Beaches. Beaches upon beaches upon beaches. Nanaimo is called the “Harbor City” for good reason. Here, beaches stretch for miles. A gateway city, Nanaimo has not yet grown into the bustling metropolis of its nearby capitol. It still has the small town charm of locals waving to each other as they pass on the road. 

In some cities, prime waterfront real estate like Nanaimo boasts has been so overrun by mega mansions that finding public access is all but impossible. Here, parks dot the landscape. Neighborhoods have been built around public waterfront access. Though narrow in some cases, a wide variety of these urban oases can seem to be all but untouched by modern man.

The landscapes aren’t packed with gawking tourists. (Thank goodness.) They are visited by locals. The exercising mom is as likely a sight as the grandparents taking their grandchild out for a stroll. You’ll see friends sipping coffee as they walk down the beach and lovers holding hands they sit quietly on benches.

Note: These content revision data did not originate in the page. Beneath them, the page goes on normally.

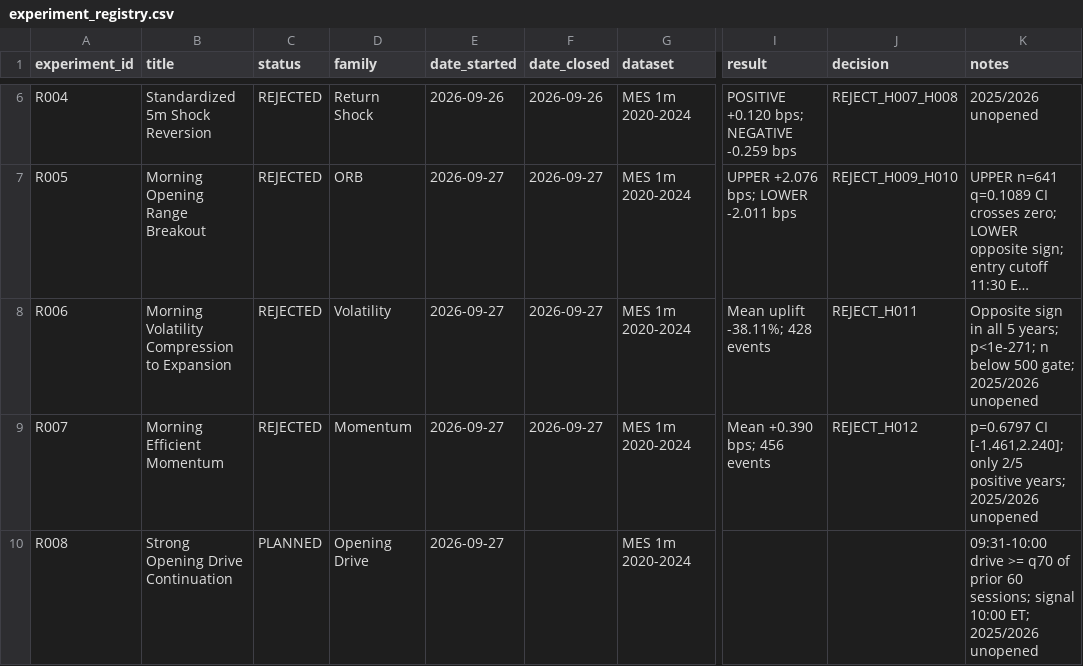
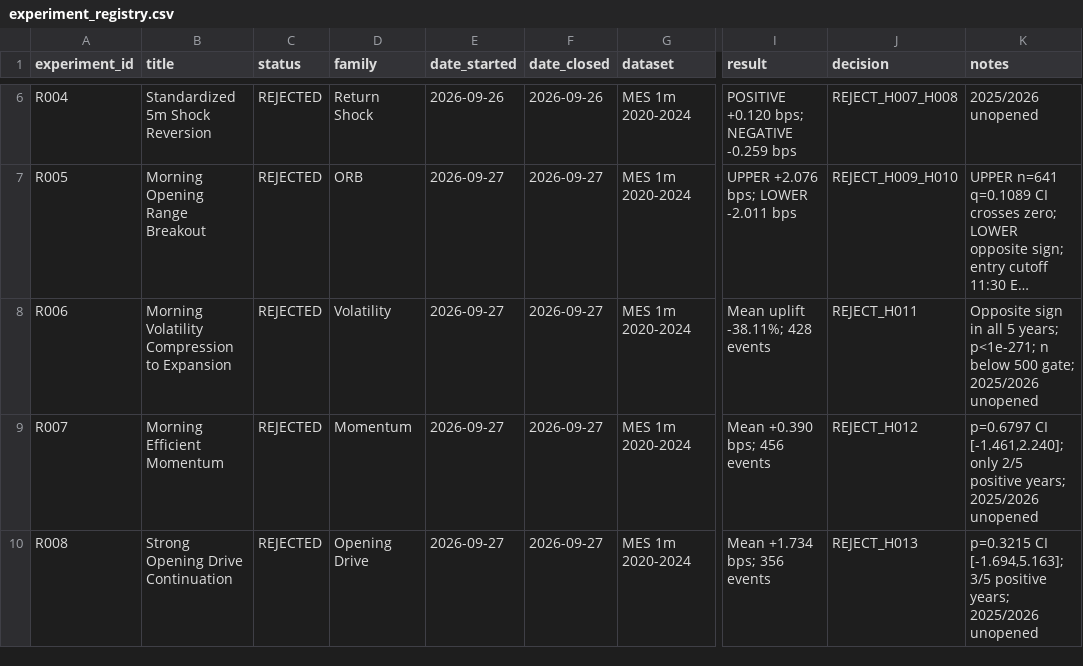
Before and after one commit to rgentil2/MES-Trading-Research, a CSV file: research/experiment_registry.csv, drawn as a sheet; only a part is shown, gaps mark what is left out; long unchanged cells end in …; the diff names each change by its address in the sheet, - before the commit and + after, or states it on an @@ line.

Commit message:
Close and archive R008 opening drive study

```diff
--- a/research/experiment_registry.csv
+++ b/research/experiment_registry.csv
-C10 (status): PLANNED
+C10 (status): REJECTED
-F10 (date_closed): (empty)
+F10 (date_closed): 2026-09-27
-I10 (result): (empty)
+I10 (result): Mean +1.734 bps; 356 events
-J10 (decision): (empty)
+J10 (decision): REJECT_H013
-K10 (notes): 09:31-10:00 drive >= q70 of prior 60 sessions; signal 10:00 ET; 2025/2026 unopened
+K10 (notes): p=0.3215 CI [-1.694,5.163]; 3/5 positive years; 2025/2026 unopened
```
Also changed, not shown: 6 other files.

Tides flow in and out, opening daily playgrounds of wet sand where curious minds to explore. Some parks are well marked. Others are less so. Each is beautiful. Most of the neighborhood speckled parks can be found on the north end of Nanaimo. Among the ones I visited, these were my favorite:


 

Blueback Beach Access
Blueback Beach Access starts near the edge of a steep hillside. Its entrance, tucked between homes, is marked by nothing more than two street signs (Blueback Rd. & Icarus Dr.) and the standard notice of city park regulations. The narrow stretch of public access takes foot passengers down more than 100 stairs, some carved into the ground and others built of wood. Occasionally, the towering canopy’s shade breaks, filling the pathway with bursts of sunlight shine. At its base, the rocky beach is strewn with driftwood. As the tide goes out, it gives way to soft sand that molds with your feet as you walk.

 

Neck Point Park
With more than 36 acres of waterfront, Neck Point Park offers stunning views of the ocean and mountains beyond. Named for it’s connection to a rocky “head” of igneous rock which rests in the water just off its shore, sea lions and sometimes even orcas can occasionally be seen from the tops of its small cliffs. Along its shore, you’ll find rugged rocks, pebble bay beaches and a few sandy ones too. Here, trails twist through Gary Oak groves and the heads of scuba divers can often be seen bobbing just off the coast.

 

Pipers Lagoon
The size of three football fields, Pipers Lagoon is so close to Neck Point Park they almost seem connected. Sporting the same stunning costal views, its shallow waters are frequently visited by sandpipers, horned grebes, loons, kingfishers, oyster catchers, great blue heron and more. Birdwatchers can often be found sitting silently, binoculars in hand. During low tide, the lagoon offers pedestrian access to Shack Island – a T-shaped slice of short bluffs ringed with cabins.